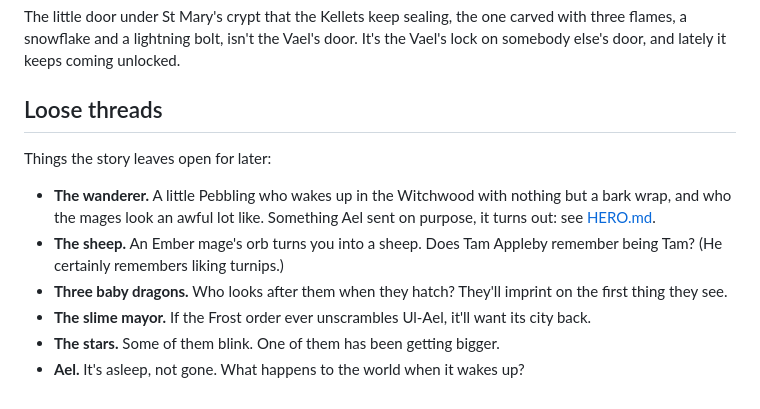
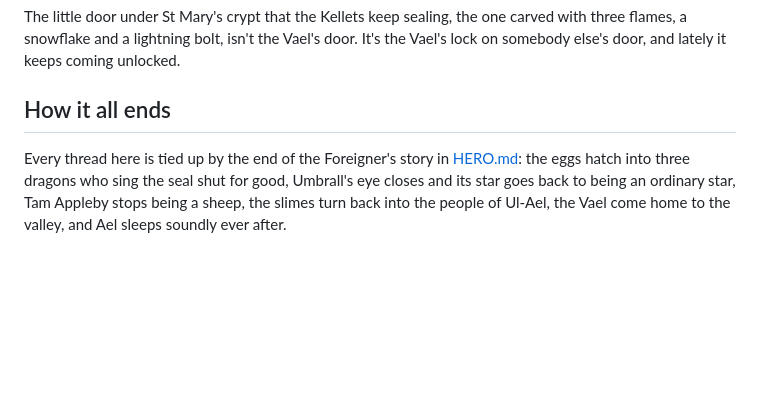
Before and after one commit to DominicABrooks/Simplicity, a Markdown page: HISTORY.md, the part around the change. Rendered like a GitHub page; blank space fills up the shorter version.

```diff
--- a/HISTORY.md
+++ b/HISTORY.md
@@ -393,15 +393,9 @@ The little door under St Mary's crypt that the Kellets keep sealing, the one car
 snowflake and a lightning bolt, isn't the Vael's door. It's the Vael's lock on somebody else's door, and
 lately it keeps coming unlocked.
 
-## Loose threads
+## How it all ends
 
-Things the story leaves open for later:
-
-- **The wanderer.** A little Pebbling who wakes up in the Witchwood with nothing but a bark wrap, and who
-  the mages look an awful lot like. Something Ael sent on purpose, it turns out: see [HERO.md](HERO.md).
-- **The sheep.** An Ember mage's orb turns you into a sheep. Does Tam Appleby remember being Tam? (He
-  certainly remembers liking turnips.)
-- **Three baby dragons.** Who looks after them when they hatch? They'll imprint on the first thing they see.
-- **The slime mayor.** If the Frost order ever unscrambles Ul-Ael, it'll want its city back.
-- **The stars.** Some of them blink. One of them has been getting bigger.
-- **Ael.** It's asleep, not gone. What happens to the world when it wakes up?
+Every thread here is tied up by the end of the Foreigner's story in [HERO.md](HERO.md#the-end): the eggs
+hatch into three dragons who sing the seal shut for good, Umbrall's eye closes and its star goes back to
+being an ordinary star, Tam Appleby stops being a sheep, the slimes turn back into the people of Ul-Ael,
+the Vael come home to the valley, and Ael sleeps soundly ever after.
```
Also changed, not shown: HERO.md (+113 -68 lines).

▬▬▬

__Prompt__. Every line of the records above where the string "HISTORY" is found should be copied.

__Solution below__.
Before and after one commit to DominicABrooks/Simplicity, a Markdown page: HISTORY.md, the part around the change. Rendered like a GitHub page; blank space fills up the shorter version.
--- a/HISTORY.md
+++ b/HISTORY.md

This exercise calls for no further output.